<<<<

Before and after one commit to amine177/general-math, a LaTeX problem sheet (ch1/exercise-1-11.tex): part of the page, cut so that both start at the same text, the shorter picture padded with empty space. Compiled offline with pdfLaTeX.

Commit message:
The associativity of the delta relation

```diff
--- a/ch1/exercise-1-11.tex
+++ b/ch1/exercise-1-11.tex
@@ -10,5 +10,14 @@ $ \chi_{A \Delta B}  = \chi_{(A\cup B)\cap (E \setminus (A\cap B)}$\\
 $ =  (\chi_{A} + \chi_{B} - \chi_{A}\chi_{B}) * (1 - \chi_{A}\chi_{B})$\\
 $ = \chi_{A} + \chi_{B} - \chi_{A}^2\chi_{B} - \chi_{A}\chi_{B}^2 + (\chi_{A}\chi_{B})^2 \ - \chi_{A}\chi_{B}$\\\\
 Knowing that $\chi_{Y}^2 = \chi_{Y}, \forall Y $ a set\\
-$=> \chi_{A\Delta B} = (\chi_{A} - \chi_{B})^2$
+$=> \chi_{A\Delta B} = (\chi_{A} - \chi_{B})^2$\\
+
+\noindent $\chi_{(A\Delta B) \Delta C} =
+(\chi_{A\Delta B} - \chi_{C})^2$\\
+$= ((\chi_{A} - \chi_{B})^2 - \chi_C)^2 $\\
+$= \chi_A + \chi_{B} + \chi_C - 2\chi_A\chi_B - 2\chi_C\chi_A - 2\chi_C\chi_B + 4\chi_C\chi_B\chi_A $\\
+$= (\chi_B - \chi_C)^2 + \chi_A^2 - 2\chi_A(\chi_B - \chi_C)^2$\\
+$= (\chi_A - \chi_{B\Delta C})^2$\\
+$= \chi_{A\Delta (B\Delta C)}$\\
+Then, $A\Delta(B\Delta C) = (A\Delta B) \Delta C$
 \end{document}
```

>>>>
<<<<

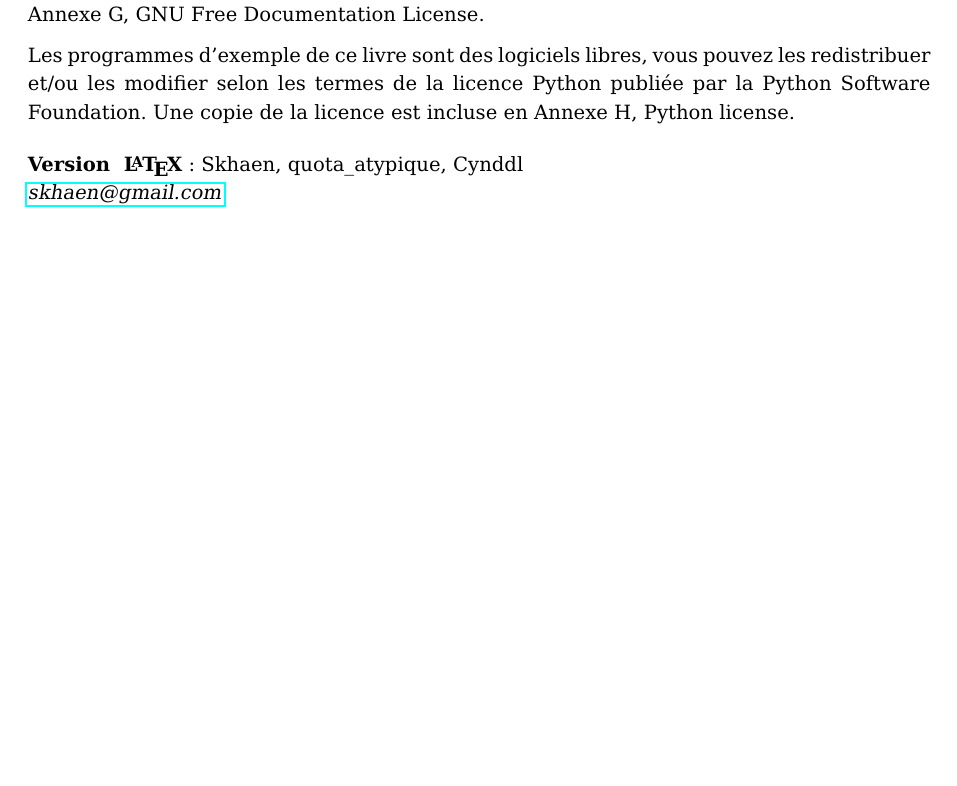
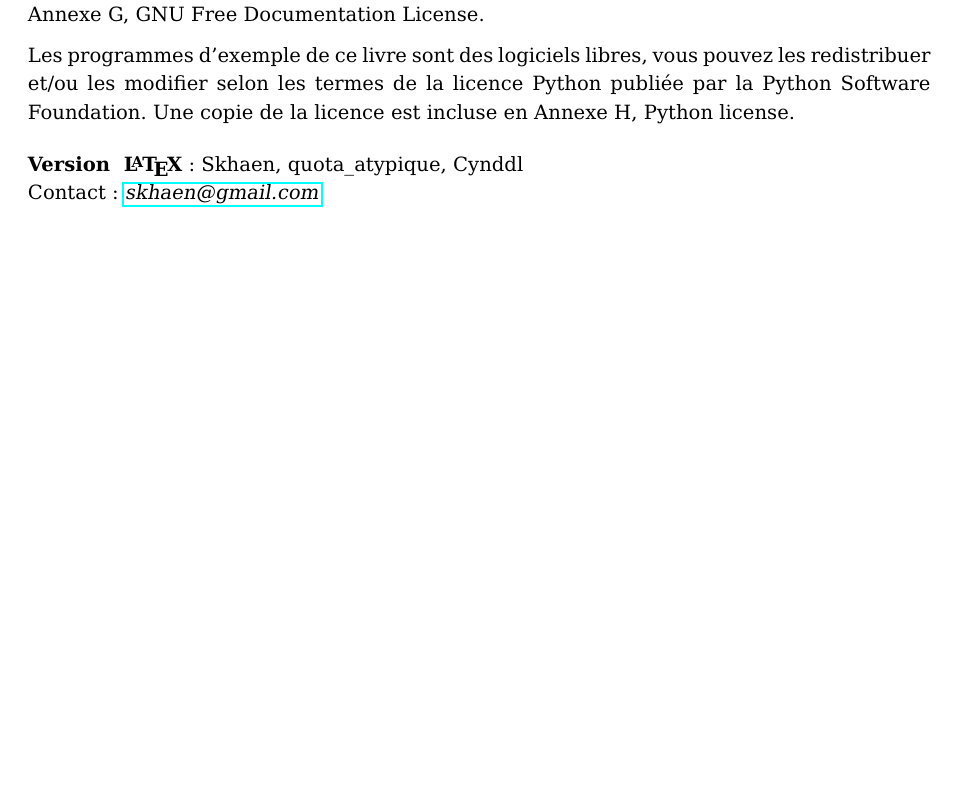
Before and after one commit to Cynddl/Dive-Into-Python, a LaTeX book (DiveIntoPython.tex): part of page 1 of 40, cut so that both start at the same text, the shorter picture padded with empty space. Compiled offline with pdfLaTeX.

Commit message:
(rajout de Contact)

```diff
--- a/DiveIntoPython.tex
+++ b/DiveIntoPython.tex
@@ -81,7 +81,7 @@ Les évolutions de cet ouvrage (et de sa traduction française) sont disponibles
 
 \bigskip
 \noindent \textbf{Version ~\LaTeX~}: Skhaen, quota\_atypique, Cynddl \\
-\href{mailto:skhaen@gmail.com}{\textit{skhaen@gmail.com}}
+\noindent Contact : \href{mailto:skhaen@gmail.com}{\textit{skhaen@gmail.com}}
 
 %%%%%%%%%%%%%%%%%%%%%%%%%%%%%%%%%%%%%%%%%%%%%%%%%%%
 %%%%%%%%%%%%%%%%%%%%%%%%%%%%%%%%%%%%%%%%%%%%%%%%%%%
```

>>>>
<<<<

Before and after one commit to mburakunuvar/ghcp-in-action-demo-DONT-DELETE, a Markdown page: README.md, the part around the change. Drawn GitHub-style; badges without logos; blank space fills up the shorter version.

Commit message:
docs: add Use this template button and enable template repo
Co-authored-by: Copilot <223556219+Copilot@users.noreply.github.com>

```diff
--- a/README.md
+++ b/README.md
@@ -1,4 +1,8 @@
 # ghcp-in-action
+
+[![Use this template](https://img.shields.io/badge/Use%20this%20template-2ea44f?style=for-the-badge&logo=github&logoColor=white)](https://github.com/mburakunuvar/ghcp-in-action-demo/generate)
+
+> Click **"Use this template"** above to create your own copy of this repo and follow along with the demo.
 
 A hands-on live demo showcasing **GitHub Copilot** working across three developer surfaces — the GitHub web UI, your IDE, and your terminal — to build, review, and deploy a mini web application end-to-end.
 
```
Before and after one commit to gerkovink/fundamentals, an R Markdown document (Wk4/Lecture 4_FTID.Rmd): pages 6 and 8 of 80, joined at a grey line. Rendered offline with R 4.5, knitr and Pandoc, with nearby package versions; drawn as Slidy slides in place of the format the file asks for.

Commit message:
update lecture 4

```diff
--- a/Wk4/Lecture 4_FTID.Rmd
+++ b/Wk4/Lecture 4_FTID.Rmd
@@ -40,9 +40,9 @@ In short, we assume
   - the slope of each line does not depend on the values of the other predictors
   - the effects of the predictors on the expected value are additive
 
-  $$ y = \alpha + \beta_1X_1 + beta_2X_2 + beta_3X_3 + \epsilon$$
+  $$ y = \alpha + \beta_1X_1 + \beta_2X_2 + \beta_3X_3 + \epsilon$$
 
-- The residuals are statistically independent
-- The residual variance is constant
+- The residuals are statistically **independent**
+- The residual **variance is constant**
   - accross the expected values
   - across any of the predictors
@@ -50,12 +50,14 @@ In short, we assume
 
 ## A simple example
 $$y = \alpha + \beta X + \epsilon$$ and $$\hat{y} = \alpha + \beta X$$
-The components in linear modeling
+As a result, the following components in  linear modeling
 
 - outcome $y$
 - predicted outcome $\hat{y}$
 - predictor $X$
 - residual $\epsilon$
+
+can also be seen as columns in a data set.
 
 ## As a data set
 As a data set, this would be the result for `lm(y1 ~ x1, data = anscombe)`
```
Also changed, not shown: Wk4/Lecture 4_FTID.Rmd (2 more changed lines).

>>>>

[Problem details] Each line in the data that has the word "repo" counts once; state how many such lines there are, without comment.

[Result] 2